Exercise brief :: Copy every line of the records below where the word "values" occurs.

[Start of Attachment]

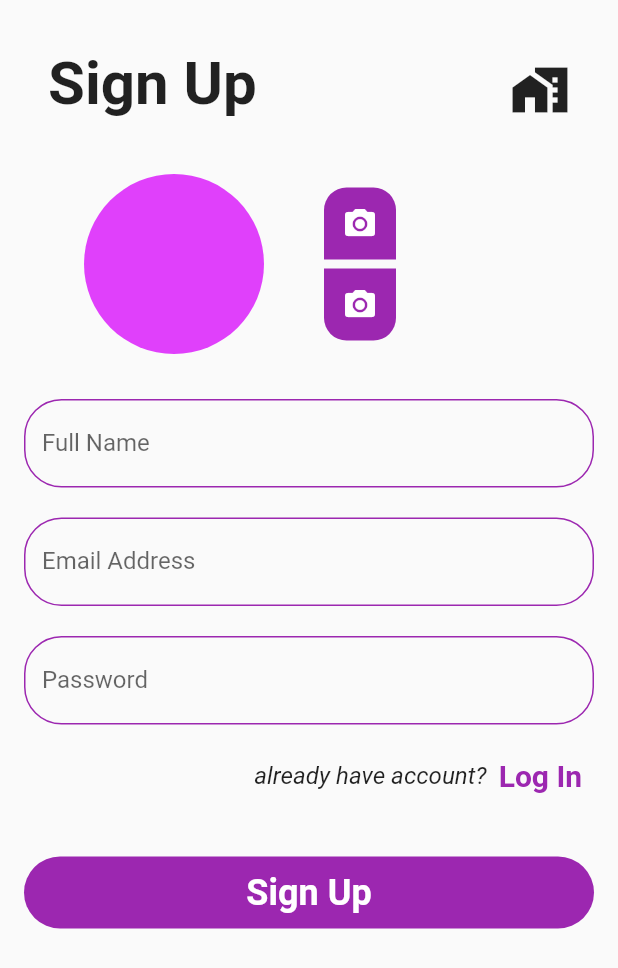
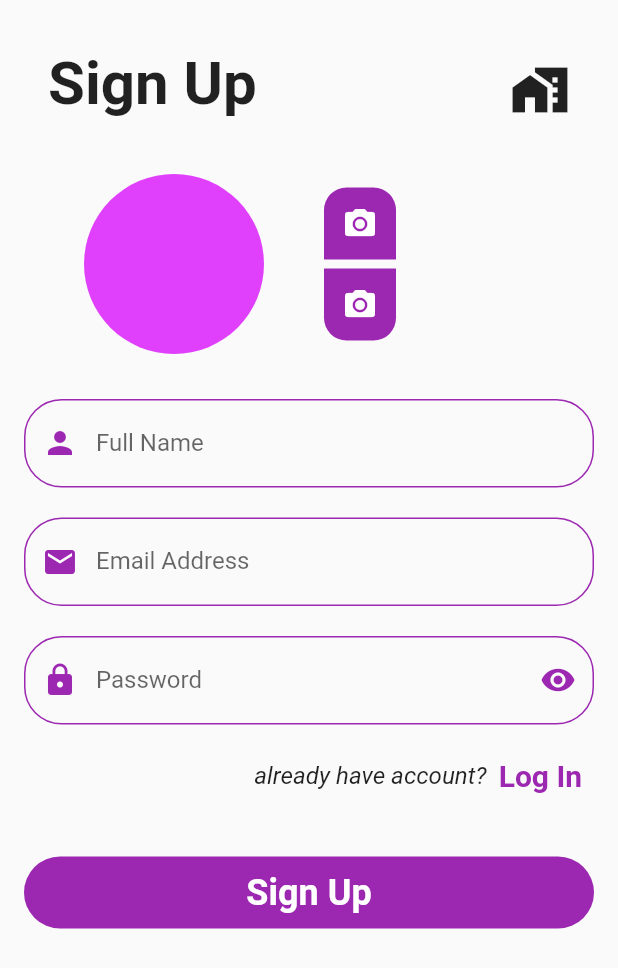
Before and after one commit to AvinandanBose/multistoreapp, a Flutter app: the CustomerRegister screen opened by its route, on a phone screen of 412 x 824 dp. Shown: the top 968 px of the screen. Run offline on Flutter 3.47's test engine with Material 2 defaults, Android fonts, the phone set to English and light mode, and no system bars; our stand-ins replace animated_text_kit.

Commit message:
PassTextVisibility

```diff
--- a/lib/auth/customer_signIn.dart
+++ b/lib/auth/customer_signIn.dart
@@ -1,4 +1,3 @@
-
 import 'package:flutter/material.dart';
 
 import 'package:multistoreapp/widgets/auth_widgets.dart';
@@ -11,6 +10,8 @@ class CustomerRegister extends StatefulWidget {
 }
 
 class _CustomerRegisterState extends State<CustomerRegister> {
+  bool passwordVisibility = true;
+  bool isPassTextVisibility = true;
   @override
   Widget build(BuildContext context) {
     return Scaffold(
@@ -81,8 +82,13 @@ class _CustomerRegisterState extends State<CustomerRegister> {
                   child: TextFormField(
                     keyboardType: TextInputType.text,
                     decoration: inputDecoration(
-                        labeltext: 'Full Name',
-                        hintext: 'Enter Your Full Name'),
+                      labeltext: 'Full Name',
+                      hintext: 'Enter Your Full Name',
+                      iconpref: const Icon(
+                        Icons.person,
+                        color: Colors.purple,
+                      ),
+                    ),
                   ),
                 ),
                 Padding(
@@ -91,14 +97,42 @@ class _CustomerRegisterState extends State<CustomerRegister> {
                     keyboardType: TextInputType.emailAddress,
                     decoration: textFormDecoration.copyWith(
                         labelText: 'Email Address',
-                        hintText: 'Enter Your Email Address'),
+                        hintText: 'Enter Your Email Address',
+                        prefixIcon: const Icon(
+                          Icons.email,
+                          color: Colors.purple,
+                        )),
                   ),
                 ),
                 Padding(
                   padding: const EdgeInsets.symmetric(vertical: 10),
                   child: TextFormField(
+                    obscureText: isPassTextVisibility,
                     decoration: textFormDecoration.copyWith(
-                        labelText: 'Password', hintText: 'Enter Your Password'),
+                      labelText: 'Password',
+                      hintText: 'Enter Your Password',
+                      prefixIcon: const Icon(
+                        Icons.lock,
+                        color: Colors.purple,
+                      ),
+                      suffixIcon: IconButton(
+                        onPressed: () {
+                          setState(() {
+                            passwordVisibility = !passwordVisibility;
+                            isPassTextVisibility = !isPassTextVisibility;
+                          });
+                        },
+                        icon: passwordVisibility
+                            ? const Icon(
+                                Icons.remove_red_eye,
+                                color: Colors.purple,
+                              )
+                            : const Icon(
+                                Icons.visibility_off,
+                                color: Colors.purple,
+                              ),
+                      ),
+                    ),
                   ),
                 ),
                 HaveAccount(
@@ -106,7 +140,10 @@ class _CustomerRegisterState extends State<CustomerRegister> {
                   actionLabel: 'Log In',
                   onpressed: () {},
                 ),
-                 AuthMainButton(onPressed: (){}, mainButtonLabel: 'Sign Up',)
+                AuthMainButton(
+                  onPressed: () {},
+                  mainButtonLabel: 'Sign Up',
+                )
               ],
             ),
           ),
--- a/lib/widgets/auth_widgets.dart
+++ b/lib/widgets/auth_widgets.dart
@@ -111,10 +111,11 @@ class AuthHeaderLabel extends StatelessWidget {
 }
 
 InputDecoration inputDecoration(
-    {required String labeltext, required String hintext}) {
+    {required String labeltext, required String hintext, required Icon iconpref}) {
   return InputDecoration(
     labelText: labeltext,
     hintText: hintext,
+    prefixIcon: iconpref,
     border: OutlineInputBorder(
       borderRadius: BorderRadius.circular(25),
     ),
```
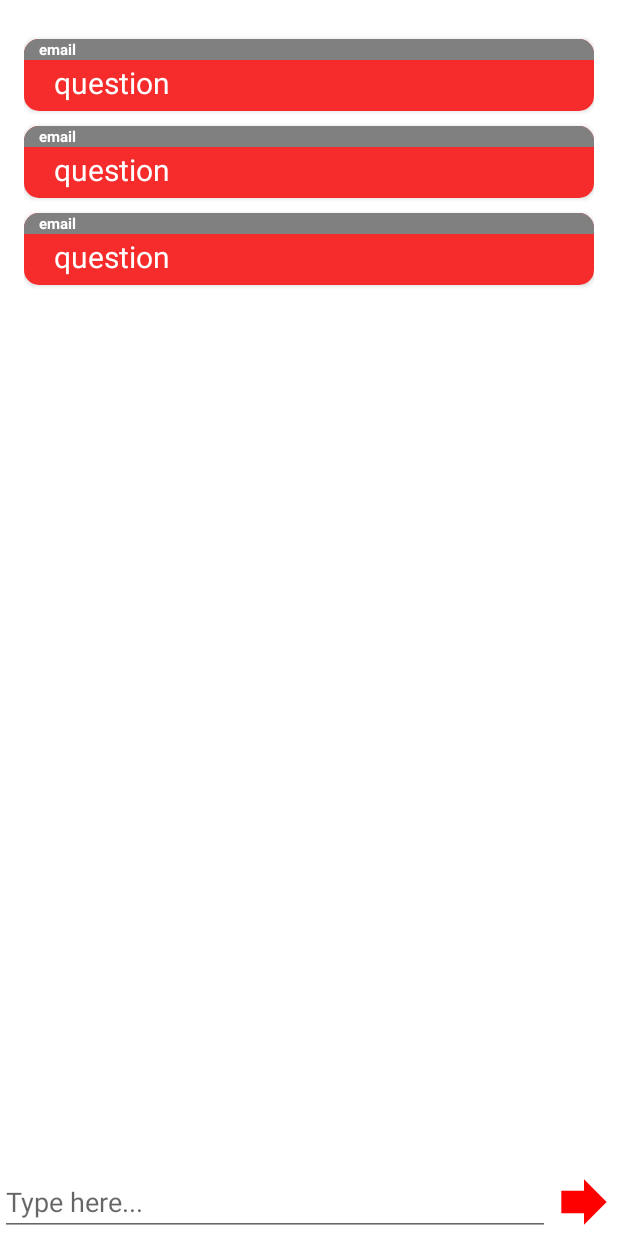
After one commit to chetanmittal19/Pocket-Guard, an Android app: the layout fragment_feedback.xml on its own in the app's theme, with its tools: preview values and no code run, on a phone screen of 412 x 824 dp. The commit adds this screen. Run offline under Robolectric (Android 15) with nearby library versions, the phone set to English and light mode, and no system bars.

Commit message:
feedback commit

```diff
--- a/app/build.gradle
+++ b/app/build.gradle
@@ -45,6 +45,7 @@ dependencies {
     implementation 'com.google.android.material:material:1.8.0'
     implementation 'androidx.constraintlayout:constraintlayout:2.1.4'
     implementation 'com.google.firebase:firebase-auth:21.1.0'
+    implementation 'com.google.firebase:firebase-database:20.0.4'
     testImplementation 'junit:junit:4.13.2'
     androidTestImplementation 'androidx.test.ext:junit:1.1.5'
     androidTestImplementation 'androidx.test.espresso:espresso-core:3.5.1'
--- a/app/src/main/java/com/example/pocketguard/Feature.kt
+++ b/app/src/main/java/com/example/pocketguard/Feature.kt
@@ -3,3 +3,5 @@ package com.example.pocketguard
 data class Feature(val id: Int, val name: String, val iconId: Int)
 
 data class Helpline(val name: String, val contact: String)
+
+data class User(val email: String? = null, val question: String? = null)
--- /dev/null
+++ b/app/src/main/res/drawable/baseline_feedback_24.xml
@@ -0,0 +1,5 @@
+<vector android:height="24dp" android:tint="#000000"
+    android:viewportHeight="24" android:viewportWidth="24"
+    android:width="24dp" xmlns:android="http://schemas.android.com/apk/res/android">
+    <path android:fillColor="@android:color/white" android:pathData="M20,2L4,2c-1.1,0 -1.99,0.9 -1.99,2L2,22l4,-4h14c1.1,0 2,-0.9 2,-2L22,4c0,-1.1 -0.9,-2 -2,-2zM13,14h-2v-2h2v2zM13,10h-2L11,6h2v4z"/>
+</vector>
--- /dev/null
+++ b/app/src/main/res/drawable/baseline_forward_24.xml
@@ -0,0 +1,5 @@
+<vector android:height="24dp" android:tint="#FF0000"
+    android:viewportHeight="24" android:viewportWidth="24"
+    android:width="24dp" xmlns:android="http://schemas.android.com/apk/res/android">
+    <path android:fillColor="@android:color/white" android:pathData="M12,8V4l8,8 -8,8v-4H4V8z"/>
+</vector>
--- /dev/null
+++ b/app/src/main/res/layout/feedback_item.xml
@@ -0,0 +1,42 @@
+<?xml version="1.0" encoding="utf-8"?>
+<androidx.cardview.widget.CardView
+    xmlns:android="http://schemas.android.com/apk/res/android"
+    xmlns:app="http://schemas.android.com/apk/res-auto"
+    xmlns:tools="http://schemas.android.com/tools"
+    android:layout_width="match_parent"
+    android:layout_height="wrap_content"
+    android:layout_marginTop="10dp"
+    app:cardCornerRadius="10dp">
+
+    <androidx.constraintlayout.widget.ConstraintLayout
+        android:layout_width="match_parent"
+        android:layout_height="wrap_content"
+        android:background="@color/red">
+
+    <TextView
+        android:id="@+id/textemail"
+        android:layout_width="match_parent"
+        android:layout_height="wrap_content"
+        app:layout_constraintTop_toTopOf="parent"
+        tools:text="email"
+        android:paddingStart="10dp"
+        android:textStyle="bold"
+        android:background="@color/colorGray"
+        android:textColor="@color/white"
+        android:textSize="10sp"/>
+
+    <TextView
+        android:id="@+id/textquestion"
+        android:layout_width="match_parent"
+        android:layout_height="wrap_content"
+        app:layout_constraintTop_toBottomOf="@id/textemail"
+        tools:text="question"
+        android:textColor="@color/white"
+        android:paddingBottom="5dp"
+        android:paddingStart="20dp"
+        android:textSize="20sp"
+        android:layout_marginTop="1dp"/>
+
+    </androidx.constraintlayout.widget.ConstraintLayout>
+
+</androidx.cardview.widget.CardView>
--- /dev/null
+++ b/app/src/main/res/layout/fragment_feedback.xml
@@ -0,0 +1,50 @@
+<?xml version="1.0" encoding="utf-8"?>
+<androidx.constraintlayout.widget.ConstraintLayout
+    xmlns:android="http://schemas.android.com/apk/res/android"
+    xmlns:tools="http://schemas.android.com/tools"
+    android:layout_width="match_parent"
+    android:layout_height="match_parent"
+    xmlns:app="http://schemas.android.com/apk/res-auto"
+    tools:context=".FeedbackFragment">
+
+    <androidx.recyclerview.widget.RecyclerView
+        android:id="@+id/feedback_recycler"
+        android:layout_width="match_parent"
+        android:layout_height="0dp"
+        android:padding="16dp"
+        app:layout_constraintTop_toTopOf="parent"
+        app:layout_constraintBottom_toTopOf="@id/insert_question"
+        tools:listitem="@layout/feedback_item"/>
+
+    <EditText
+        android:id="@+id/insert_question"
+        android:layout_width="0dp"
+        android:layout_height="wrap_content"
+        android:hint="@string/type_here"
+        android:inputType="text"
+        android:textColor="@color/red"
+        app:layout_constraintBottom_toBottomOf="parent"
+        app:layout_constraintEnd_toStartOf="@id/feedback_image"
+        app:layout_constraintStart_toStartOf="parent" />
+
+    <ImageView
+        android:id="@+id/feedback_image"
+        android:layout_width="45dp"
+        android:layout_height="0dp"
+        android:src="@drawable/baseline_forward_24"
+        app:layout_constraintBottom_toBottomOf="parent"
+        app:layout_constraintEnd_toEndOf="parent"
+        app:layout_constraintTop_toBottomOf="@id/feedback_recycler"/>
+
+    <ProgressBar
+        android:id="@+id/progressBar"
+        style="?android:attr/progressBarStyle"
+        android:layout_width="wrap_content"
+        android:layout_height="wrap_content"
+        app:layout_constraintBottom_toBottomOf="@+id/feedback_recycler"
+        app:layout_constraintEnd_toEndOf="parent"
+        app:layout_constraintStart_toStartOf="parent"
+        app:layout_constraintTop_toTopOf="@+id/feedback_recycler"
+        android:visibility="invisible"/>
+
+</androidx.constraintlayout.widget.ConstraintLayout>
--- a/app/src/main/res/values/strings.xml
+++ b/app/src/main/res/values/strings.xml
@@ -30,4 +30,6 @@
     <string name="sign_out">Sign Out</string>
     <string name="open">Open</string>
     <string name="close">Close</string>
+    <string name="type_here">Type here...</string>
+    <string name="feedback">Feedback</string>
 </resources>
```
Also changed, not shown: app/src/main/java/com/example/pocketguard/FeaturesFragment.kt (+5 -47 lines), app/src/main/java/com/example/pocketguard/FeedbackAdapter.kt (added, +38 -0 lines), app/src/main/java/com/example/pocketguard/FeedbackFragment.kt (added, +97 -0 lines), app/src/main/java/com/example/pocketguard/MainActivity.kt (+0 -40 lines), app/src/main/res/menu/drawer_menu.xml (+8 -1 lines), app/src/main/res/navigation/navigation.xml (+12 -1 lines).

[End of Attachment]

Expected answer ::
After one commit to chetanmittal19/Pocket-Guard, an Android app: the layout fragment_feedback.xml on its own in the app's theme, with its tools: preview values and no code run, on a phone screen of 412 x 824 dp. The commit adds this screen. Run offline under Robolectric (Android 15) with nearby library versions, the phone set to English and light mode, and no system bars.
--- a/app/src/main/res/values/strings.xml
+++ b/app/src/main/res/values/strings.xml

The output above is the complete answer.